[15.5.06] [Andrew Gallix]
WE ARE GETTING CLOSER
Here is a short extract from the press release for The Edgier Waters: 5 Years of 3:AM Magazine (edited by A. Stevens) to whet your appetite: "Since its founding in 2000, 3:AM Magazine has emerged as the leading litzine for writers and upstarts who work beyond the narrow confines of the mainstream, championing and giving a space to those who defy boundaries and taboos. Now, for the first time in print, Snowbooks is proud to present a selection. Taking pride in this edgy focus and ignoring the more commercial terrain of its rivals, this anthology assembles a diverse selection of stories, poems and essays which have appeared in the magazine over the past five years, from award-winning authors to emerging new talents." The book will be launched in London on 29 May.
The Guardian's Culture Vulture lets Snowbooks explain why they are Small Publisher of the Year:
"Snowbooks was started three years ago by two people who had never worked in publishing. Undaunted, they set about creating a publishing company from scratch, picking up authors who had been passed over by the majors but lauded elsewhere. At the same time, they produced beautiful editions of forgotten classics: Virginia Woolf's 'lost' essays about London; EM Forster's exquisitely crafted short stories; AA Milne's Punch columns on the themes of war and party games. The real change though, was in the way in which the publishing company was set up, and the manner in which it grew. Traditionally, the grand houses are split into ring-fenced departments: editorial chooses the books (and, less and less these days, edits them), production puts them together, design makes them pretty, marketing promotes them, publicity shouts about them, and sales sells them. Along the way those books, and the authors, are going to find someone who is passionate about them, but many of these people will be a long way from the centre, and the number of books that fall through the cracks every year is unimaginable. The sheer number of titles published by the majors, and the range of genres involved, means that no one can give their full love and attention to every one. . . .

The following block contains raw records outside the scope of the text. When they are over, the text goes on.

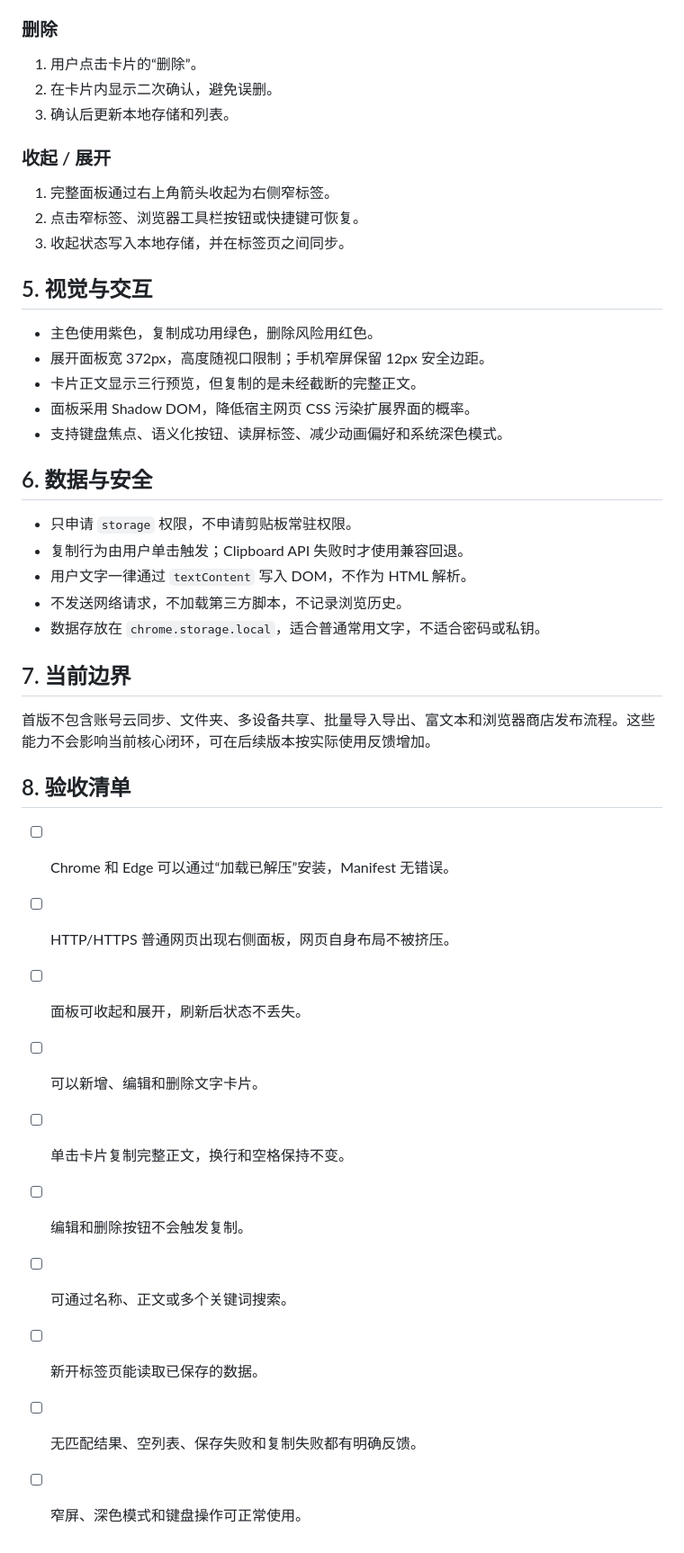
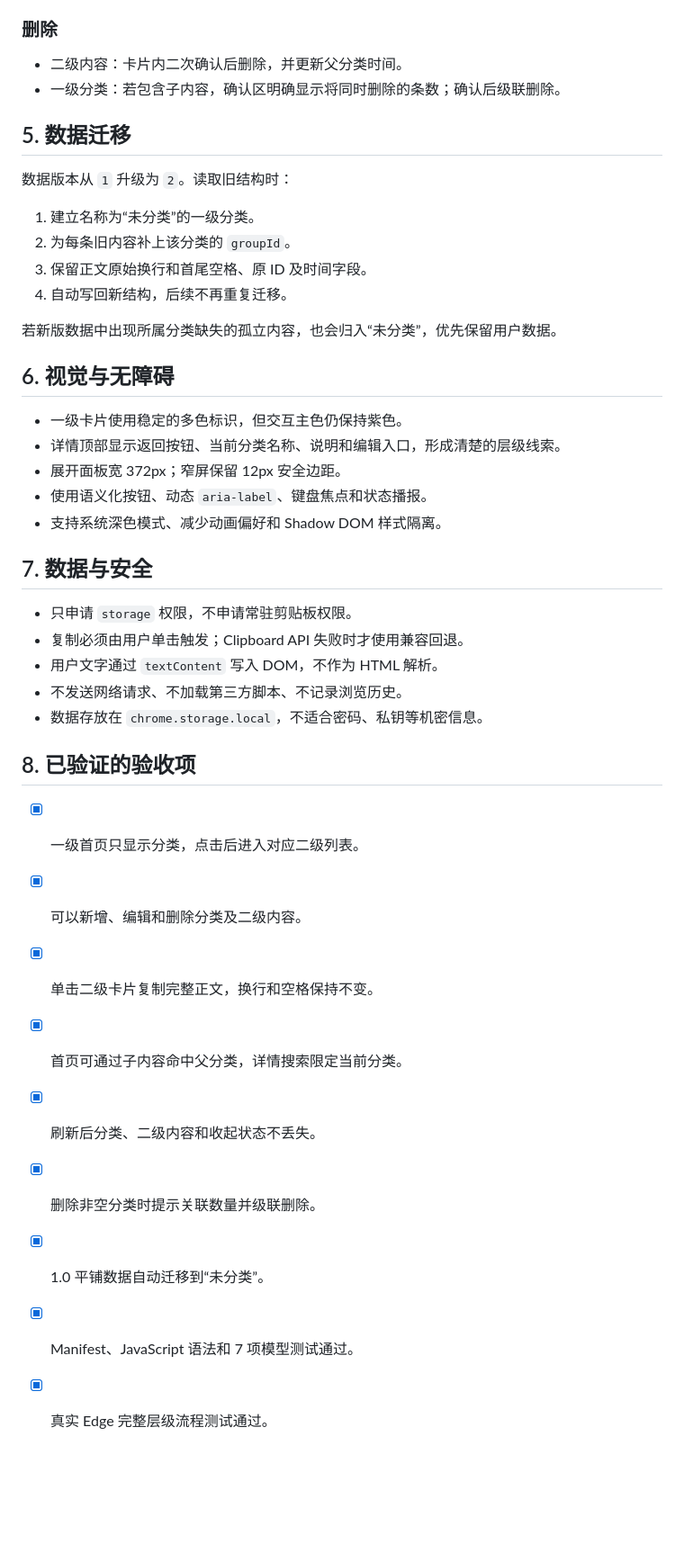
Before and after one commit to zhfang28-code/quick-copy-panel, a Markdown page: docs/DESIGN.md, the part around one of its changes. Shown at 90% size. Rendered like a GitHub page; blank space fills up the shorter version.

```diff
--- a/docs/DESIGN.md
+++ b/docs/DESIGN.md
@@ -51,45 +72,44 @@
 
 ### 删除
 
-1. 用户点击卡片的“删除”。
-2. 在卡片内显示二次确认，避免误删。
-3. 确认后更新本地存储和列表。
+- 二级内容：卡片内二次确认后删除，并更新父分类时间。
+- 一级分类：若包含子内容，确认区明确显示将同时删除的条数；确认后级联删除。
 
-### 收起 / 展开
+## 5. 数据迁移
 
-1. 完整面板通过右上角箭头收起为右侧窄标签。
-2. 点击窄标签、浏览器工具栏按钮或快捷键可恢复。
-3. 收起状态写入本地存储，并在标签页之间同步。
+数据版本从 `1` 升级为 `2`。读取旧结构时：
 
-## 5. 视觉与交互
+1. 建立名称为“未分类”的一级分类。
+2. 为每条旧内容补上该分类的 `groupId`。
+3. 保留正文原始换行和首尾空格、原 ID 及时间字段。
+4. 自动写回新结构，后续不再重复迁移。
 
-- 主色使用紫色，复制成功用绿色，删除风险用红色。
-- 展开面板宽 372px，高度随视口限制；手机窄屏保留 12px 安全边距。
-- 卡片正文显示三行预览，但复制的是未经截断的完整正文。
-- 面板采用 Shadow DOM，降低宿主网页 CSS 污染扩展界面的概率。
-- 支持键盘焦点、语义化按钮、读屏标签、减少动画偏好和系统深色模式。
+若新版数据中出现所属分类缺失的孤立内容，也会归入“未分类”，优先保留用户数据。
 
-## 6. 数据与安全
+## 6. 视觉与无障碍
 
-- 只申请 `storage` 权限，不申请剪贴板常驻权限。
-- 复制行为由用户单击触发；Clipboard API 失败时才使用兼容回退。
-- 用户文字一律通过 `textContent` 写入 DOM，不作为 HTML 解析。
-- 不发送网络请求，不加载第三方脚本，不记录浏览历史。
-- 数据存放在 `chrome.storage.local`，适合普通常用文字，不适合密码或私钥。
+- 一级卡片使用稳定的多色标识，但交互主色仍保持紫色。
+- 详情顶部显示返回按钮、当前分类名称、说明和编辑入口，形成清楚的层级线索。
+- 展开面板宽 372px；窄屏保留 12px 安全边距。
+- 使用语义化按钮、动态 `aria-label`、键盘焦点和状态播报。
+- 支持系统深色模式、减少动画偏好和 Shadow DOM 样式隔离。
 
-## 7. 当前边界
+## 7. 数据与安全
 
-首版不包含账号云同步、文件夹、多设备共享、批量导入导出、富文本和浏览器商店发布流程。这些能力不会影响当前核心闭环，可在后续版本按实际使用反馈增加。
+- 只申请 `storage` 权限，不申请常驻剪贴板权限。
+- 复制必须由用户单击触发；Clipboard API 失败时才使用兼容回退。
+- 用户文字通过 `textContent` 写入 DOM，不作为 HTML 解析。
+- 不发送网络请求、不加载第三方脚本、不记录浏览历史。
+- 数据存放在 `chrome.storage.local`，不适合密码、私钥等机密信息。
 
-## 8. 验收清单
+## 8. 已验证的验收项
 
-- [ ] Chrome 和 Edge 可以通过“加载已解压”安装，Manifest 无错误。
-- [ ] HTTP/HTTPS 普通网页出现右侧面板，网页自身布局不被挤压。
-- [ ] 面板可收起和展开，刷新后状态不丢失。
-- [ ] 可以新增、编辑和删除文字卡片。
-- [ ] 单击卡片复制完整正文，换行和空格保持不变。
-- [ ] 编辑和删除按钮不会触发复制。
-- [ ] 可通过名称、正文或多个关键词搜索。
-- [ ] 新开标签页能读取已保存的数据。
-- [ ] 无匹配结果、空列表、保存失败和复制失败都有明确反馈。
-- [ ] 窄屏、深色模式和键盘操作可正常使用。
+- [x] 一级首页只显示分类，点击后进入对应二级列表。
+- [x] 可以新增、编辑和删除分类及二级内容。
+- [x] 单击二级卡片复制完整正文，换行和空格保持不变。
+- [x] 首页可通过子内容命中父分类，详情搜索限定当前分类。
+- [x] 刷新后分类、二级内容和收起状态不丢失。
+- [x] 删除非空分类时提示关联数量并级联删除。
+- [x] 1.0 平铺数据自动迁移到“未分类”。
+- [x] Manifest、JavaScript 语法和 7 项模型测试通过。
+- [x] 真实 Edge 完整层级流程测试通过。
```
Also changed, not shown: other parts of docs/DESIGN.md (+45 -24 lines), README.md (+29 -16 lines), docs/preview-detail.png (added), docs/preview.png, 7 other files.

At Snowbooks, on the other hand, each publisher acts as editor, designer, typesetter and publicist for their books, and the only condition attached to acquiring them is to make a good case that they'll sell -- even in the idealistic world some of us live in, these things still have to turn a profit. It is hoped that this individual focus on each title passes a little more of the publisher's belief in them onto the reader. That's why Snowbooks' 2006 list, compiled by just four people, includes such diverse titles as new fiction from JD Landis and Sarah Bryant; the sequel to Robert Finn's bestselling thriller Adept; memoirs about motherhood, rock'n'roll and east European rent boys; gruesome crime novels from Carol Anne Davis and US fine artist Jonathan Santlofer; an anthology celebrating 5 years of 'edgy literature' from online magazine 3:AM; several martial arts training guides; and a volume of hilarious interviews with the friends and colleagues of Peter Cook. . . ."